What this task involves: Where does the string "index" occur in the entries below? Copy every line where it does.

Data extracts:
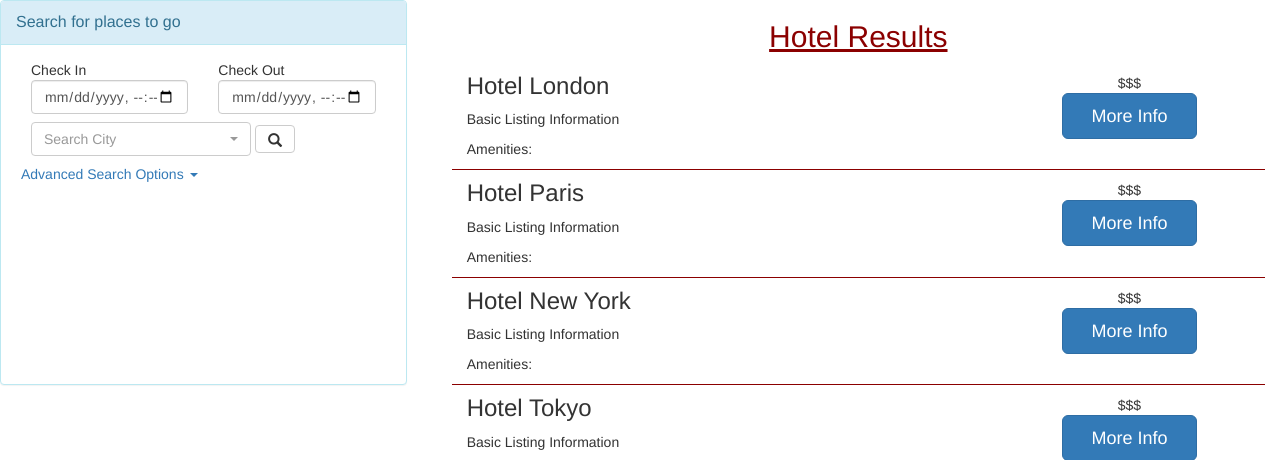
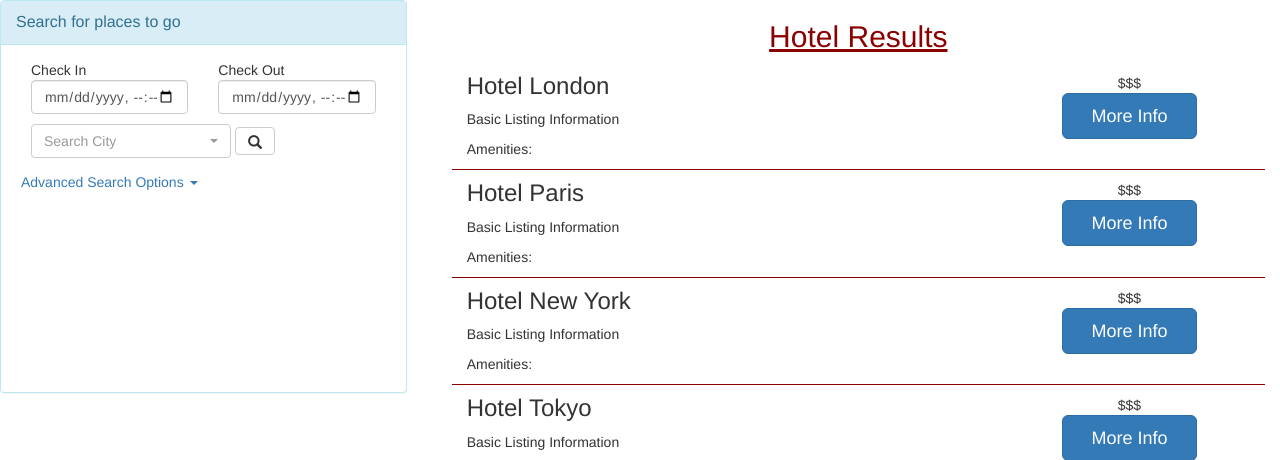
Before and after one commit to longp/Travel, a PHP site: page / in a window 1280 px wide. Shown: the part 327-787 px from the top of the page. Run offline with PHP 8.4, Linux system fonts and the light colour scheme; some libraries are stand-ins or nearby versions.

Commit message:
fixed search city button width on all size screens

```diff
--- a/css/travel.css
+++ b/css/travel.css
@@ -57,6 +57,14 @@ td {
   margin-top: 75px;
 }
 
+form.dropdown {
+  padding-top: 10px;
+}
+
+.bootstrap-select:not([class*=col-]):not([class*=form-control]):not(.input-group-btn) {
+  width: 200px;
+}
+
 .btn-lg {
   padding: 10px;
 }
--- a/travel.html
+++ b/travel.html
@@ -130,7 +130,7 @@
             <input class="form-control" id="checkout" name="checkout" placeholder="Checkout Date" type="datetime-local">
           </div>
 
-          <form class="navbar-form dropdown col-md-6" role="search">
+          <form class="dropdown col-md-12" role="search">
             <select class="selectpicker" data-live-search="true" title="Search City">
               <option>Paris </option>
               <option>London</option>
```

--

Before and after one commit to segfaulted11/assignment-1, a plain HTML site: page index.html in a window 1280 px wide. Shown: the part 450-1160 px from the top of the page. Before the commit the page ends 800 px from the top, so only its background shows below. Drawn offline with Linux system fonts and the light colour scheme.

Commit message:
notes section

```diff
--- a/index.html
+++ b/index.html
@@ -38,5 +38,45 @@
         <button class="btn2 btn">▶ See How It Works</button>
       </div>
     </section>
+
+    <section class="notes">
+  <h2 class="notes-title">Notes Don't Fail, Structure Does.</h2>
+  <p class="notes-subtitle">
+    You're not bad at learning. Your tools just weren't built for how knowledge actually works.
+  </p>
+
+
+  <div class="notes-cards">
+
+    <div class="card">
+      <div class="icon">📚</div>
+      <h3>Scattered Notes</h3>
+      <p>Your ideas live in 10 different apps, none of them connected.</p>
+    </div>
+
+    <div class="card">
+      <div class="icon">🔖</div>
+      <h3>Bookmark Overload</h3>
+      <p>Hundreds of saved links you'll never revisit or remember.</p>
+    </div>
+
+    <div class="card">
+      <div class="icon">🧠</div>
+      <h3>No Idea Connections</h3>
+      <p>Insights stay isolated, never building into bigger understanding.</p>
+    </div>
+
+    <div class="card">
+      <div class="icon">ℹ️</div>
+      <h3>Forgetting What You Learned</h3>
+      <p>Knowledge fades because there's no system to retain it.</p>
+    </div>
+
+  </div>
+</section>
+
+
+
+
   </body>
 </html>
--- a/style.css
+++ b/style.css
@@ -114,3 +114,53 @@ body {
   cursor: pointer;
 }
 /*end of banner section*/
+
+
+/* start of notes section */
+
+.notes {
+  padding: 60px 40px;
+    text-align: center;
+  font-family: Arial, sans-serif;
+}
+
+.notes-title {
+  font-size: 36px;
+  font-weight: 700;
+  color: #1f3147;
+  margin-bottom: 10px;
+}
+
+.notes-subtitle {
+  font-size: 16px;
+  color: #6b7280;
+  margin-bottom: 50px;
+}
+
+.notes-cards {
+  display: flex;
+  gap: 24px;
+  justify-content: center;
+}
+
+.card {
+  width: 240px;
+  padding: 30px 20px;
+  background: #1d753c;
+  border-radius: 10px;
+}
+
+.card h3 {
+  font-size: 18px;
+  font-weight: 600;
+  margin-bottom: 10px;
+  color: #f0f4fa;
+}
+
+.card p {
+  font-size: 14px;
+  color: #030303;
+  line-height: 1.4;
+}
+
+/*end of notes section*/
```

Answer space:
Before and after one commit to segfaulted11/assignment-1, a plain HTML site: page index.html in a window 1280 px wide. Shown: the part 450-1160 px from the top of the page. Before the commit the page ends 800 px from the top, so only its background shows below. Drawn offline with Linux system fonts and the light colour scheme.
--- a/index.html
+++ b/index.html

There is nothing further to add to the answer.